You could also play this game with a twist - instead of the first person to shout out an associated word getting a point, the last person to do so loses a point.
For this game, you'll need some review questions that can be answered with opinions, such as "Who is your favorite president?" or "What is your favorite color?"
To start, have students form a circle. Then, choose one student to start by asking them the first question. The student that they ask can answer the question or pass it off to someone else by saying "I don't know." If they answer the question, the person to their left goes next. But if they say "I don't know," the person to their right gets to choose whether to answer the question or pass it off.

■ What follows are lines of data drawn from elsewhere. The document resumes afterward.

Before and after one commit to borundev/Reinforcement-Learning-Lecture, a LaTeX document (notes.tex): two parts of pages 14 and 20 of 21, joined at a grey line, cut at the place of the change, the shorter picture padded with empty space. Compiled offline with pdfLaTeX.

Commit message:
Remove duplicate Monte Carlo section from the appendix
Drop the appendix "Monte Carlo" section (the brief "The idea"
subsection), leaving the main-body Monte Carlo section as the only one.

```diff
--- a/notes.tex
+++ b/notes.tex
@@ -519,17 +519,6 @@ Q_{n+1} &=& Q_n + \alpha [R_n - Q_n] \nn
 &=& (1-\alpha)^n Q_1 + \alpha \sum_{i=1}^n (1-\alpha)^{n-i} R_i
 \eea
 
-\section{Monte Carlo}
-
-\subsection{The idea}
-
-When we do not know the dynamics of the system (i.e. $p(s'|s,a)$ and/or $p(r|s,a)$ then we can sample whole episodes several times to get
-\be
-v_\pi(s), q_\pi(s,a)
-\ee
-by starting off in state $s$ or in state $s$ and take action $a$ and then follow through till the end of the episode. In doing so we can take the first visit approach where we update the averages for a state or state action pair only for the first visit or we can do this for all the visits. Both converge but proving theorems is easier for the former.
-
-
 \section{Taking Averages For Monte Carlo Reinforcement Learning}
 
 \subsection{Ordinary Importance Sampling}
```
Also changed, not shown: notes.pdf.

If someone answers three questions in a row, they get a point! The first person to reach five points wins.
You can also play this game with teams of two or more, with each team taking turns asking and answering questions.
This is a classic game that can be played with almost any subject.
To start, choose a list of review terms or concepts. For each term, come up with a list of words that cannot be used to describe it. For example, if the term is "apple," the taboo words might be "fruit," "red," "round," or "food."
Then, put students into pairs and have them sit across from each other. One student will be the clue-giver and the other will try to guess the term. The clue-giver can say anything they want to describe the term, except for the taboo words.
If the guesser hears a taboo word, they can call it out and the clue-giver loses their turn. The first team to guess the term gets a point, and the first team to reach five points wins!
You could also play this game with teams of two or more, with each team taking turns being the clue-givers.
Another review game students can play in teams, or 'families', is family fued! Like the popular TV show, this game pits two teams against each other in a race to answer questions.
Divide the class into two teams. One member of each team must battle against one another to answer a review question. If they get it correct, their team earns a point. Have the remainder of the crew write the answers to the questions in their notebooks while they are playing with others. The game is over when all questions have been asked. The team with the most points at the end wins!